Risks that affect the built environment and threaten human life are becoming major societal issues in the 21st century. Managing these risks and responding to emergencies such as fires, floods, and terrorist attacks is important and needs to be planned efficiently and effectively to ensure minimal impact on society.

The government's White paper "Our Fire and Rescue Service" published in 2003 introduced reforms that refocused the role of the Fire and Rescue Service (FRS) on the prevention of fires and broadened its role in dealing with other growing threats resulting from climate change and man-made disasters. As a result, a new statutory framework is now in existence that places a responsibility on the FRS to produce Integrated Risk Management Plans (IRMPs) to plan for, and respond to, a range of emergencies. However the new requirements of IRMPs that need a holistic and integrated approach and focus on fire prevention are introducing further research challenges, these can be summarised as follows:

  1. Lack of evidence based methods for the assessment of the effectiveness of prevention and protection measures used in buildings;
  2. Difficulties in assessing and predicting property, heritage, and human loss;
  3. The need for decision making tools for the cost effective allocation of prevention and protection resources.
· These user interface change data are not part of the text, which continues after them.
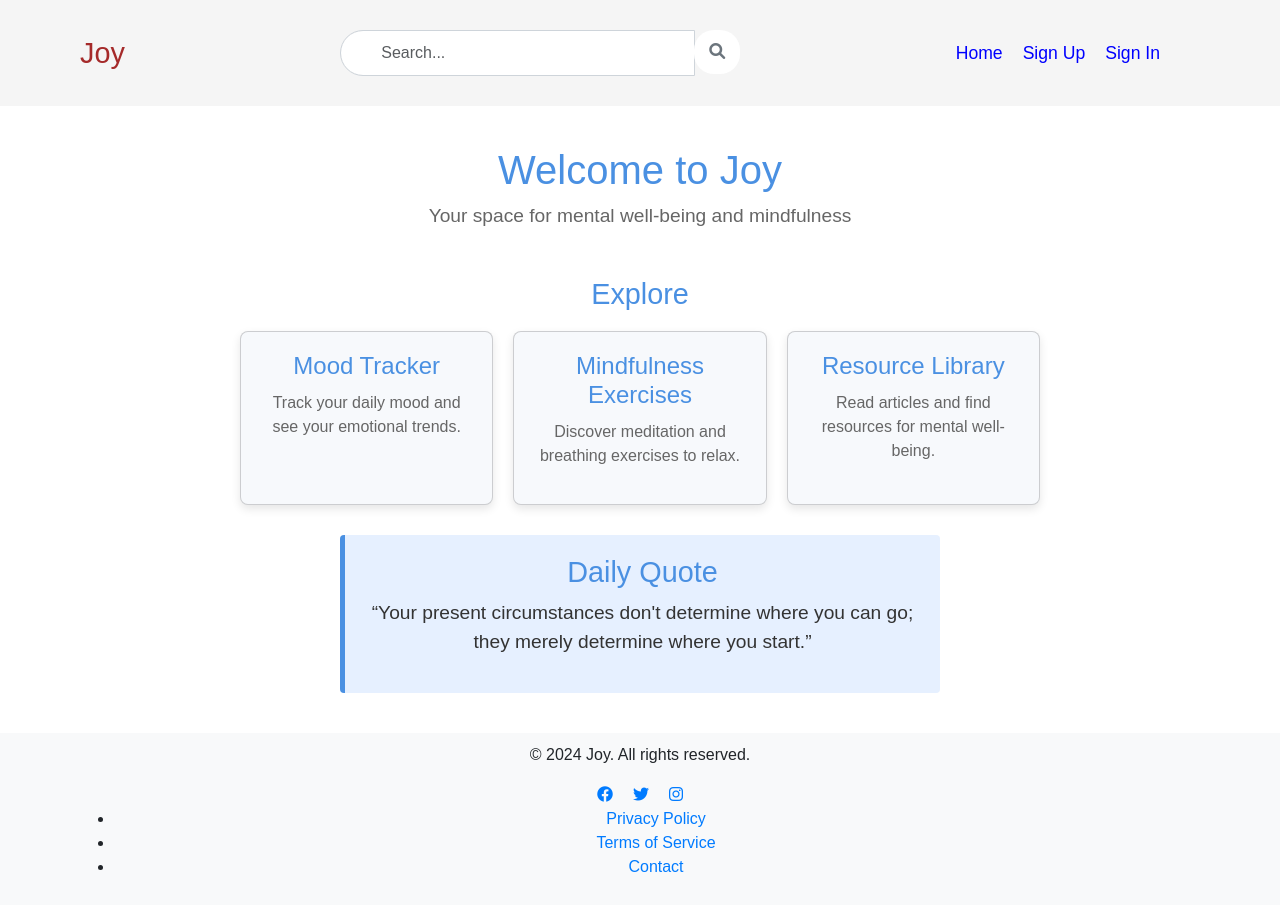
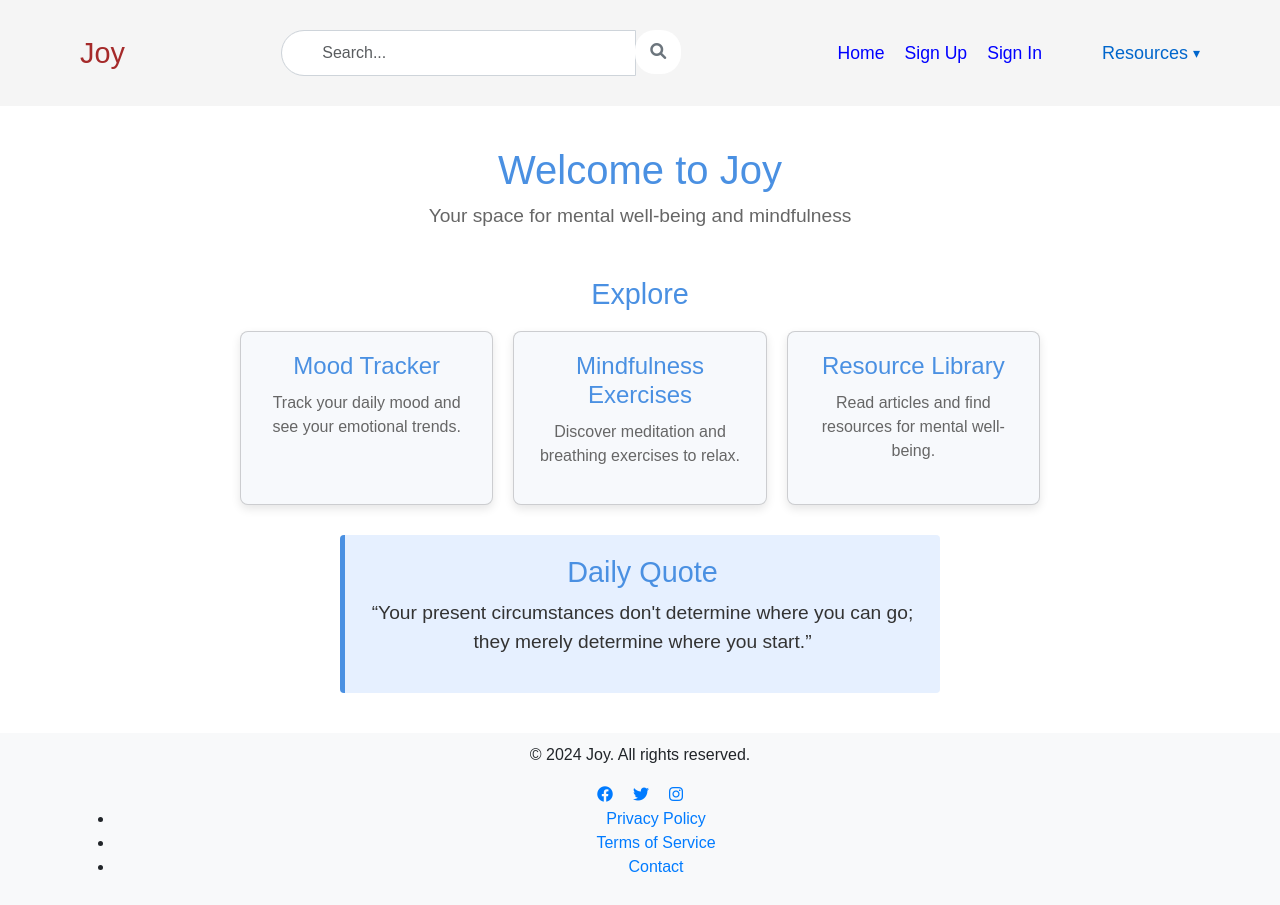
Before and after one commit to maheshthara/JoyPlatformUi, an Angular app: page / in a window 1280 px wide. Built offline with nearby package versions, Linux system fonts and the light colour scheme.

Commit message:
Resource header display

```diff
--- a/src/app/components/goal-edit-modal/goal-edit-modal.component.html
+++ b/src/app/components/goal-edit-modal/goal-edit-modal.component.html
@@ -1,8 +1,17 @@
 <div class="modal" *ngIf="showModal">
     <div class="modal-content">
       <span class="close-btn" (click)="closeModal()">&times;</span>
-      <h3>Edit Goal</h3>
+      <h3 style="color:chocolate;">Update Goal</h3>
       <form (ngSubmit)="saveGoal()">
+        <div class="form-group">
+            <label for="targetDate">Goal ID</label>
+            <input
+              type="number"
+              [(ngModel)]="editingGoal.goalId"
+              name="targetDate"
+              required disabled=""
+            />
+          </div>
         <div class="form-group">
           <label for="goalTitle">Goal Title:</label>
           <input
@@ -23,15 +32,6 @@
             required
           />
         </div>
-        <div class="form-group">
-          <label for="targetDate">Goal ID</label>
-          <input
-            type="date"
-            [(ngModel)]="editingGoal.goalId"
-            name="targetDate"
-            required
-          />
-        </div>
         <div class="form-actions">
           <button type="submit">Save</button>
           <button type="button" (click)="closeModal()">Cancel</button>
--- a/src/app/components/header/header.component.css
+++ b/src/app/components/header/header.component.css
@@ -94,3 +94,41 @@
 .btn-outline-secondary:hover {
     background-color: #e2e6ea; /* Light gray on hover */
 }
+.resources-container {
+  position: relative;
+  display: inline-block;
+  cursor: pointer;
+}
+
+.resources-title {
+  display: flex;
+  align-items: center;
+  font-size: 18px;
+  color: #0066cc;
+}
+
+.down-arrow {
+  margin-left: 5px;
+  font-size: 14px;
+}
+
+.resources-dropdown {
+  display: block;
+  position: absolute;
+  background-color: white;
+  box-shadow: 0px 8px 16px rgba(0, 0, 0, 0.2);
+  list-style: none;
+  padding: 10px;
+  margin: 0;
+  width: 200px;
+}
+
+.resources-dropdown li {
+  padding: 8px 12px;
+  cursor: pointer;
+  color: #333;
+}
+
+.resources-dropdown li:hover {
+  background-color: #f1f1f1;
+}
--- a/src/app/components/header/header.component.html
+++ b/src/app/components/header/header.component.html
@@ -22,6 +22,19 @@
         {{ headerlink.label }}
       </a>
     </li>
+    <nav class="resources-nav">
+      <div class="resources-container" (mouseover)="showResources = true" (mouseleave)="showResources = false">
+        <div class="resources-title">
+          Resources
+          <span class="down-arrow">&#9662;</span> <!-- Unicode for a down arrow -->
+        </div>
+        <ul class="resources-dropdown" *ngIf="showResources">
+          <li *ngFor="let resource of resources" (click)="navigateToResource(resource.link)">
+            {{ resource.label }}
+          </li>
+        </ul>
+      </div>
+    </nav>
 
     <!-- Show Logout if user is logged in -->
     <li *ngIf="isLoggedIn">
--- a/src/app/components/header/header.component.ts
+++ b/src/app/components/header/header.component.ts
@@ -20,6 +20,16 @@ export class HeaderComponent implements OnInit {
     {label:'Profile',route:'/profile'}
 
   ]
+  showResources = false;
+  resources = [
+    { label: 'Health Tips', link: '/resources/health-tips' },
+    { label: 'Nutrition Plans', link: '/resources/nutrition-plans' },
+    { label: 'Exercise Guides', link: '/resources/exercise-guides' },
+    { label: 'Mental Wellness Articles', link: '/resources/mental-wellness' },
+    { label: 'Community Forums', link: '/resources/community-forums' },
+    { label: 'Educational Videos', link: '/resources/educational-videos' },
+    { label: 'Professional Directory', link: '/resources/professionals' }
+  ];
 
   isLoggedIn: boolean = false;  // Default login state
 
@@ -32,7 +42,9 @@ export class HeaderComponent implements OnInit {
     });
     console.log(this.isLoggedIn);
   }
-
+  navigateToResource(link: string): void {
+    this.router.navigate([link]);
+  }
   logout(): void {
     this.authService.logout();  // Call logout from AuthService
     this.router.navigate(['/signin']); // Redirect to sign-in page
--- a/src/app/components/profile/profile.component.css
+++ b/src/app/components/profile/profile.component.css
@@ -4,16 +4,17 @@
     margin: 0 auto;
     padding: 20px;
     font-family: 'Arial', sans-serif;
-    background-color: #f9f9f9;
+    background-color:#3498db;
     border-radius: 8px;
     box-shadow: 0 2px 10px rgba(0, 0, 0, 0.1);
   }
 
   .profile-container h2 {
     text-align: center;
-    font-size: 28px;
+    font-size: 98px;
     margin-bottom: 20px;
     color: #2c3e50;
+    background-color:wheat
   }
 
   /* Container to hold goals and the new goal form side by side */
```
The main outcome of this project will be the assessment and the development of tools and processes that will support the FRS in decision making regarding to the value of prevention and protection measures in the built environment; and the allocation of resources for fire safety interventions.